**Prompt**:
Your answer should consist of each line below that includes the word "veya".

+ + + + +

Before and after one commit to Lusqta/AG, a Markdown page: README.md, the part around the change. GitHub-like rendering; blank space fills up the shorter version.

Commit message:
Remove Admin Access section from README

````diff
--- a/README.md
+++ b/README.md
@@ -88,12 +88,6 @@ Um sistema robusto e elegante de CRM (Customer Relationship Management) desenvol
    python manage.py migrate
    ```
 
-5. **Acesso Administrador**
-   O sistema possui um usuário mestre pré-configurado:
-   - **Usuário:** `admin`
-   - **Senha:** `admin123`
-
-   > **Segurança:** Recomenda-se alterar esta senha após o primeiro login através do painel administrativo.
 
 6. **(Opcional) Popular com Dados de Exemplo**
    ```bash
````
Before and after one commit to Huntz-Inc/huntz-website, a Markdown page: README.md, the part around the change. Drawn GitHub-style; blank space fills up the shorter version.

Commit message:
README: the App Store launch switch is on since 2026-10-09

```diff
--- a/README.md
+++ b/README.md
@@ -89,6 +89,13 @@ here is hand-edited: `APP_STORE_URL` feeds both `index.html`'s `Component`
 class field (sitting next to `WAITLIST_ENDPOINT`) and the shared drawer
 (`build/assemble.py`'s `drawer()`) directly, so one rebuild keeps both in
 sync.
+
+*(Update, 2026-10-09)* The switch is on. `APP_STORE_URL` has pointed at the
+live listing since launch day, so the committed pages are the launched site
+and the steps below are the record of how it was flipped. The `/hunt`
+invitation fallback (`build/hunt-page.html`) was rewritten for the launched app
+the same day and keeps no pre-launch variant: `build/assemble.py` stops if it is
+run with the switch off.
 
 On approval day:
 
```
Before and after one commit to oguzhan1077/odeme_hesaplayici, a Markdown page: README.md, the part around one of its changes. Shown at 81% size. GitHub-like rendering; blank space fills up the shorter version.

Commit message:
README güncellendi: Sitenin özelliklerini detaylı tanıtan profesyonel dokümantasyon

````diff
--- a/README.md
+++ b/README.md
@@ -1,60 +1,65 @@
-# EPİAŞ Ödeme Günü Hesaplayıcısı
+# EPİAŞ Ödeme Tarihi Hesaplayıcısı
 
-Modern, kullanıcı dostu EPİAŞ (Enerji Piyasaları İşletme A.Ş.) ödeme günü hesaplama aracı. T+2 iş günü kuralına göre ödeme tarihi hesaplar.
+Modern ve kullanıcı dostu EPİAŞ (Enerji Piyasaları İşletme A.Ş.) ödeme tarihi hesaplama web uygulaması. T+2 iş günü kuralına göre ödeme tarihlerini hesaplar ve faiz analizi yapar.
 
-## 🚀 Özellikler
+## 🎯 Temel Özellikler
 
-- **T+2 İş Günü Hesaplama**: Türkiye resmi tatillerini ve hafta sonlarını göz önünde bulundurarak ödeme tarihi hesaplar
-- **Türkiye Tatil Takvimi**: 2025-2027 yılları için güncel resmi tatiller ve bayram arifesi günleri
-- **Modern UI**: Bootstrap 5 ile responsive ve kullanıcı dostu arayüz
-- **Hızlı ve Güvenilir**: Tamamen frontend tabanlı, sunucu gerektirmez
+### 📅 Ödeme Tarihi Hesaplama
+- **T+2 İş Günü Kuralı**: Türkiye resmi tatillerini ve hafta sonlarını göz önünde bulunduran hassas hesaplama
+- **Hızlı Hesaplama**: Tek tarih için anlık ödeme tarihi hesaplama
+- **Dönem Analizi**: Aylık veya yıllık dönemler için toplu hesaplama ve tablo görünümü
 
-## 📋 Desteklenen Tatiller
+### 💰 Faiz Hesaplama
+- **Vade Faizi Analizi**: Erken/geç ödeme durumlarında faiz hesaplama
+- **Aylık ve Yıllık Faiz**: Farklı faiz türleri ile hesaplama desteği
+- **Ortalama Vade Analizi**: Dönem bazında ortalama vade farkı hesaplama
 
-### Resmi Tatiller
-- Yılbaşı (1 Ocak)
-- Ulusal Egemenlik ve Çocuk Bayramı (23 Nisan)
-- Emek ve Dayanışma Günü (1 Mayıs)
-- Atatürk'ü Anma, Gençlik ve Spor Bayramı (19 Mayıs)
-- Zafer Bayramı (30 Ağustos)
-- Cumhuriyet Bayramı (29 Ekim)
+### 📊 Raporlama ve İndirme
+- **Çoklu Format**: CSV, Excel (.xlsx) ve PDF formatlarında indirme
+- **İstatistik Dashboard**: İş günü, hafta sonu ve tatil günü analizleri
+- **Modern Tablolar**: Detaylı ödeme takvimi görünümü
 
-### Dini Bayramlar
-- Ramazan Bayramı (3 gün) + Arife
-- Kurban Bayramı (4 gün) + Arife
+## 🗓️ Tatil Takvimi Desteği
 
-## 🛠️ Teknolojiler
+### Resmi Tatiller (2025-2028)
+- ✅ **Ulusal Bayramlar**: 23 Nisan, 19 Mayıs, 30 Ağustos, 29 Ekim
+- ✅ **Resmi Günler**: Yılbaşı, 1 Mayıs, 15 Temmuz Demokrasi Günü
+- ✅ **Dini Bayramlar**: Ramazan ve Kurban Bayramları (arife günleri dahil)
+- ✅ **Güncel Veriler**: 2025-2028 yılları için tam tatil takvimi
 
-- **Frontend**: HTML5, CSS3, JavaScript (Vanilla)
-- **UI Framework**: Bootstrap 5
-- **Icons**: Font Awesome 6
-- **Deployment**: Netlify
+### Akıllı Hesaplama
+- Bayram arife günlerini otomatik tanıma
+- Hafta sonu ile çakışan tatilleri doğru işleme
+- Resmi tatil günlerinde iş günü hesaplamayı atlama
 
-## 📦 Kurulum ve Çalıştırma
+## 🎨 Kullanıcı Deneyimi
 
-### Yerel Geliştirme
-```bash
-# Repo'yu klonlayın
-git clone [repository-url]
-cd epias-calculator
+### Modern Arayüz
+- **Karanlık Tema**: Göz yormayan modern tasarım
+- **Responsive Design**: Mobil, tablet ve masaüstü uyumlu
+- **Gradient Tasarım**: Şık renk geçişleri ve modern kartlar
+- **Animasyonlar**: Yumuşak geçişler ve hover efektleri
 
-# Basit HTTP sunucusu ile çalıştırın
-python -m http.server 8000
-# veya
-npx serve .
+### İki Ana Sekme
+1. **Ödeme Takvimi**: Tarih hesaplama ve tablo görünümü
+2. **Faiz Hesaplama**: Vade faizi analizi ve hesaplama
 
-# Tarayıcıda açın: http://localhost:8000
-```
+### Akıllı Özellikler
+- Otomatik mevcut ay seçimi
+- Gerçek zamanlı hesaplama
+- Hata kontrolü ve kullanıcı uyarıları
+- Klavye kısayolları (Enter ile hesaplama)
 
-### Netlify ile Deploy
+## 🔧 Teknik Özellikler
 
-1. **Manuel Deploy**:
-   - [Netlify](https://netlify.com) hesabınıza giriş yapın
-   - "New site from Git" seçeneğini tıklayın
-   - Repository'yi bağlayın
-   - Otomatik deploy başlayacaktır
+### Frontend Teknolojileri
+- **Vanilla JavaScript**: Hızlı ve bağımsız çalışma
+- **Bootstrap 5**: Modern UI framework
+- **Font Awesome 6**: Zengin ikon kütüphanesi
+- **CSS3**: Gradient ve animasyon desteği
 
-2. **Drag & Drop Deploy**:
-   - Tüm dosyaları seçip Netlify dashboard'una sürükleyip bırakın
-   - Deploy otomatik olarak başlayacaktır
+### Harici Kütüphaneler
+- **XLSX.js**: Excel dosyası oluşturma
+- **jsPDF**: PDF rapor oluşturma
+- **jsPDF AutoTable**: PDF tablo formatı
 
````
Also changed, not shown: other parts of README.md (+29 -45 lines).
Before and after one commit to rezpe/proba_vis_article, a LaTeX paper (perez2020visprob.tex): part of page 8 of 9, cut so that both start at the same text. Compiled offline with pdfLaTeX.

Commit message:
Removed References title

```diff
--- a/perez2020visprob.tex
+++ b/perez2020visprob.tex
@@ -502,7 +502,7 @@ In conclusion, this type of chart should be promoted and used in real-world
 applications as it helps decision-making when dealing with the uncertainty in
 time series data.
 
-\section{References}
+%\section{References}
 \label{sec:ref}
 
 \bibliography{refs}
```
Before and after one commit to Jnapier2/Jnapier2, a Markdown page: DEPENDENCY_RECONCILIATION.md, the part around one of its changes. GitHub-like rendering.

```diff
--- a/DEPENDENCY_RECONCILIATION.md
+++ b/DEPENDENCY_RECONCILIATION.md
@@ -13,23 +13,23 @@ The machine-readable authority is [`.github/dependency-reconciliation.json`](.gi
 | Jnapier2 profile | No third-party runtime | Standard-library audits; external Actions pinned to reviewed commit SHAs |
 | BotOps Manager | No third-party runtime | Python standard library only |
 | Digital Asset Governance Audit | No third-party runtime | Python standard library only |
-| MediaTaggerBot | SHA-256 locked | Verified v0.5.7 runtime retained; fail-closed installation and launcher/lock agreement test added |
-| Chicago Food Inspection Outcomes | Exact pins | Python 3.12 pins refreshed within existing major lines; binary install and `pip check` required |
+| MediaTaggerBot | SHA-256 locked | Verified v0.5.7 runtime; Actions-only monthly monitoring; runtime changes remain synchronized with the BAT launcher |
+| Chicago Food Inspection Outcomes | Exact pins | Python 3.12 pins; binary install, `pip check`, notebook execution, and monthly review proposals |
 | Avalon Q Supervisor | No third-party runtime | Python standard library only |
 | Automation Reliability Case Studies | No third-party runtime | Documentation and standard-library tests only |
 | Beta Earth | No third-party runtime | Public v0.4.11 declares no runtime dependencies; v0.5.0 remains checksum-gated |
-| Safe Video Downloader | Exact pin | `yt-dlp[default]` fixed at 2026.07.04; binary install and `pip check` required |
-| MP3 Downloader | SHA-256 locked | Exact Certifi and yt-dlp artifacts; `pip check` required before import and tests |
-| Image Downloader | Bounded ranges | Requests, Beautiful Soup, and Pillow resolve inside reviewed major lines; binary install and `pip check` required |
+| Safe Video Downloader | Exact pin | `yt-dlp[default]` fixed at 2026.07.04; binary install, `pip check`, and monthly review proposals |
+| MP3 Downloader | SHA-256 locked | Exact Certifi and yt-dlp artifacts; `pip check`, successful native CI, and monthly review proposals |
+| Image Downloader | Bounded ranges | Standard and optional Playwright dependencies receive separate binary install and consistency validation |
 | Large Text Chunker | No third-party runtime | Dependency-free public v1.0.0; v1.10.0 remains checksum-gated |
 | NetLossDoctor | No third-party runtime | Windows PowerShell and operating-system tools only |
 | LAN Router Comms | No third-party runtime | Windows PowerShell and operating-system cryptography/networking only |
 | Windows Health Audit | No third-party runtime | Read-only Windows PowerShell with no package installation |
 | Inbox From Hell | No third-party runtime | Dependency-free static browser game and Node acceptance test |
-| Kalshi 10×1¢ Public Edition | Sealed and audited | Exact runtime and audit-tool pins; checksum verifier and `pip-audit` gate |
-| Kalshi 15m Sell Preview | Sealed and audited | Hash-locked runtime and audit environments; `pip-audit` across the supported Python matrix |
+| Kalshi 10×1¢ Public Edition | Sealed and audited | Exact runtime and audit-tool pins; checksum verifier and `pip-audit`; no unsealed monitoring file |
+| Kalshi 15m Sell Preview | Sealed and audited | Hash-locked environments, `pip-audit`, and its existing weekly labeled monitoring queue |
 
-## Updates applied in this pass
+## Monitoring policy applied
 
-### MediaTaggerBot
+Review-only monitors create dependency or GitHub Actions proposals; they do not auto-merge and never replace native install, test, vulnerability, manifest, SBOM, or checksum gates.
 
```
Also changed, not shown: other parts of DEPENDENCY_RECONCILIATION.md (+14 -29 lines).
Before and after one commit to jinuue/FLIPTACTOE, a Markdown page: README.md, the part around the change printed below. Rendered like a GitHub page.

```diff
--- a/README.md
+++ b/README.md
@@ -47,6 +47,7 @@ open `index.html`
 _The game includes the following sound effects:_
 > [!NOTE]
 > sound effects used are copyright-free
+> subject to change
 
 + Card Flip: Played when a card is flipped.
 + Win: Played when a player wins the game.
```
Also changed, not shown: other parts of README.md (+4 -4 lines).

+ + + + +

**Solved problem**:
+- **Dönem Analizi**: Aylık veya yıllık dönemler için toplu hesaplama ve tablo görünümü
-# veya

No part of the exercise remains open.